Ada County Emission Testing

Termination of Ada and Canyon County

Emissions Testing Programs

Answers to Frequently Asked Questions


Ada and Canyon County Emissions Testing Programs Terminated on July 1, 2023


I received a notice. Do I still need to get my emissions tested?

My registration has been revoked. What happens now?  

Registrations that were still revoked for failure to comply with emissions testing requirements as of close of business on June 30 were automatically reinstated on July 1, 2023. No further action is required of you.

Why did emissions testing end?

What does this mean for air quality and public health?

Air Quality

Maintaining Idaho’s air quality is a job where everyone can play a role. Poor air quality is unhealthy for everyone, but especially for children, senior citizens and people with respiratory conditions like asthma. With cleaner air, there are fewer trips to the emergency room and lower respiratory illness rates. It also keeps wildlife and plant life thriving.

Cleaner, healthier air requires both local and regional efforts. The Air Quality Board (AQB) leads Idaho in caring for the state’s air quality by partnering with communities, business and industry, organizations and private citizens to provide the knowledge and tools necessary to create workable solutions to air quality issues. 

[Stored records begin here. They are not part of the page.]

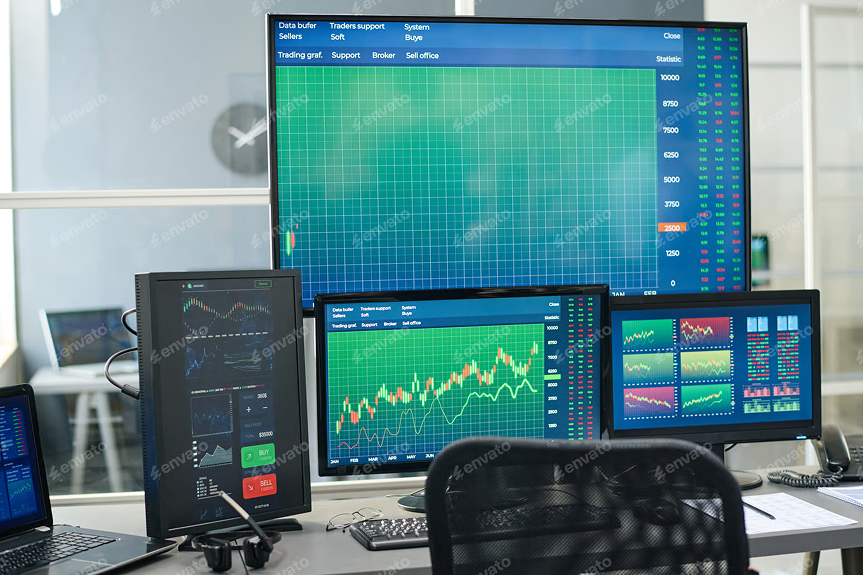
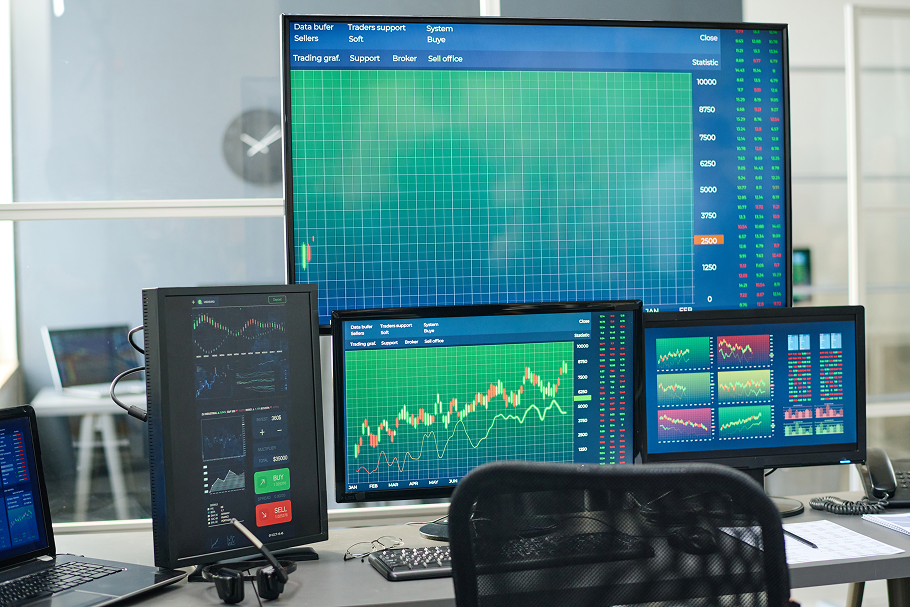
Update product imagery, mobile layout, and audience proof copy.
Refresh solution and device images, widen software product cards on mobile, update BRT proof highlight text, and rename contact locations heading.

diff --git a/src/components/products/ProductsContent.tsx b/src/components/products/ProductsContent.tsx
@@ -687,6 +687,22 @@ export default function ProductsContent() {
             .product-sticky-slot:last-child {
               margin-bottom: 0;
             }
+            .products-software-section {
+              padding-left: 20px !important;
+              padding-right: 20px !important;
+            }
+            .product-stack-card-inner {
+              padding: clamp(20px, 4.5vw, 28px);
+            }
+          }
+          @media (max-width: 520px) {
+            .products-software-section {
+              padding-left: 16px !important;
+              padding-right: 16px !important;
+            }
+            .product-stack-card-inner {
+              padding: 18px 16px;
+            }
           }
         `,
         }}
@@ -694,6 +710,7 @@ export default function ProductsContent() {
 
       <section
         id="software-products"
+        className="products-software-section"
         style={{
           background: "linear-gradient(180deg, #fafbfd 0%, #eef2f8 42%, #f7f9fc 100%)",
           padding: "clamp(72px, 12vw, 120px) 48px",

diff --git a/src/data/audienceLandings.ts b/src/data/audienceLandings.ts
@@ -92,8 +92,8 @@ export const audienceLandingsBySlug: Record<string, AudienceLandingDoc> = {
         label: "Daily Riders Supported",
       },
       {
-        value: "Peshawar BRT",
-        label: "Live BRT Deployment",
+        value: "Real-World BRT Operations",
+        label: "Proven under daily ridership demand",
       },
     ],
     proofQuote:

diff --git a/src/components/contact/ContactPageContent.tsx b/src/components/contact/ContactPageContent.tsx
@@ -169,7 +169,7 @@ const ContactPageContent = () => {
                 margin: 0,
               }}
             >
-              Company addresses
+              Company Locations
             </h3>
           </div>
 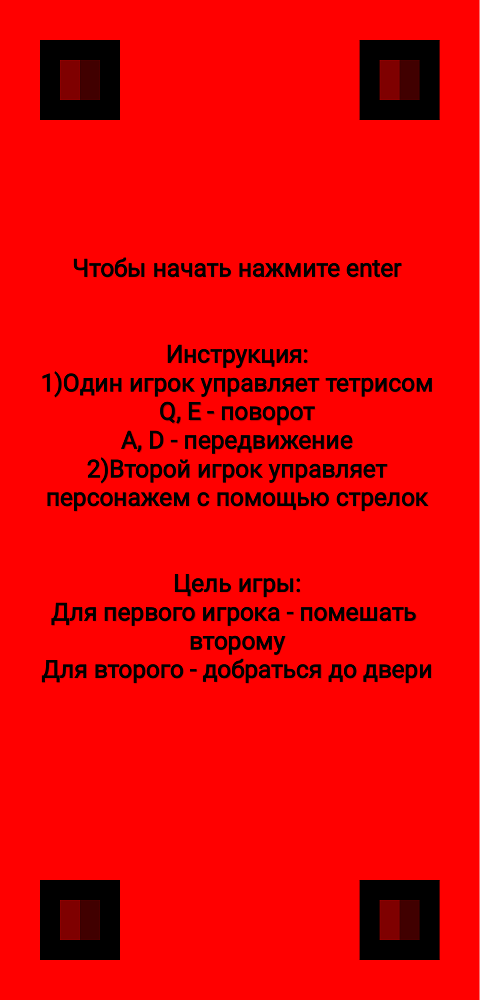
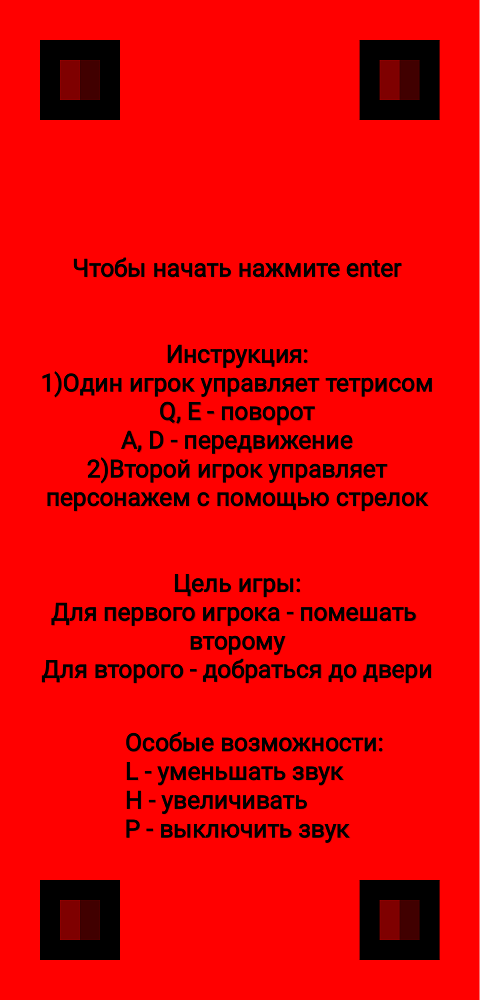
Strashnov & Beliakov.

Changed region(s): [[0.25, 0.713, 0.7812, 0.837]]

diff --git a/main.py b/main.py
@@ -9,6 +9,7 @@ win, lose = False, False
 last_right = True
 cnt = 0
 plus_v = 0
+Pause = False
 def load_image(name, colorkey=None):
     image = pygame.image.load(os.path.join('data', name))
     if colorkey is not None:
@@ -39,6 +40,7 @@ if __name__ == '__main__':
     clock = pygame.time.Clock()
     fps = 40
     v = 5
+    vol = 1.0
     running = True
     while running:
         for event in pygame.event.get():
@@ -47,6 +49,21 @@ if __name__ == '__main__':
             if event.type == pygame.KEYDOWN:
                 if event.key == pygame.K_RETURN:
                     running = False
+            if event.type == pygame.KEYDOWN:
+                if event.key == pygame.K_p:
+                    Pause = not Pause
+                    if Pause:
+                        pygame.mixer.music.pause()
+                    else:
+                        pygame.mixer.music.unpause()
+                elif event.key == pygame.K_l:
+                    vol -= 0.1
+                    pygame.mixer.music.set_volume(vol)
+                    print(pygame.mixer.music.get_volume())
+                elif event.key == pygame.K_h:
+                    vol += 0.1
+                    pygame.mixer.music.set_volume(vol)
+                    print(pygame.mixer.music.get_volume())
         all_sprites.draw(screen)
         pygame.display.flip()
         clock.tick(fps)
@@ -307,6 +324,8 @@ if __name__ == '__main__':
     pygame.display.set_caption('Тетрис-Паркур')
     pygame.mixer.music.load("data/Missiya_Nevypolnima_-_Mission_Impossible_Theme_Ost_Missiya_nevypolnima_Plemya_izgoev_62673572.mp3")
     pygame.mixer.music.play(0)
+    if Pause:
+        pygame.mixer.music.pause()
     font = pygame.font.SysFont('microsofttaile', 32)
     vol = 1.0
     size = width, height = 480, 1000
@@ -320,7 +339,6 @@ if __name__ == '__main__':
     running = True
     fps = 60
     v = 5
-    Pause = False
     clock = pygame.time.Clock()
     while running:
         for event in pygame.event.get():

Air Quality Index

After the amount of pollution is measured, it is compared to the federal standard. To make it easy to compare the various pollutants and determine the air quality, the US Environmental Protection Agency (EPA) developed the Air Quality Index (AQI), a guide for reporting daily air quality.

The AQI indicates how clean or polluted the air is in a particular area and identifies potential health impacts. The AQI focuses on health effects that can happen within a few hours or days after breathing polluted air.  Department of Environmental Quality uses the AQI for five major air pollutants regulated by the Clean Air Act: ground-level ozone, particulate matter, carbon monoxide, sulfur dioxide, and nitrogen dioxide.

You can think of the AQI as a measuring stick that runs from 0 to 500. The higher the AQI value, the greater the level of air pollution and the greater the health danger. For example, an AQI value of 50 represents good air quality and little potential to affect public health, while an AQI value over 300 represents hazardous air quality with potentially serious health impacts.

An AQI value of 100 generally corresponds to the national air quality standard for the pollutant, which is the level EPA has set to protect public health. So, AQI values below 100 are considered healthful. When AQI values are above 100, air quality is considered to be unhealthy—at first for certain sensitive groups of people, then for everyone as AQI values get higher.

Based on the measurements, air quality is then categorized according to health risk ranging from good to hazardous, with four stages in between. Each stage is assigned a color. Because the AQI is a national index, the values and colors used to show local air quality and the associated level of health concern are the same everywhere in the United States.

To learn more about Air Quality, below are links to the Environmental Protection Agency web sites.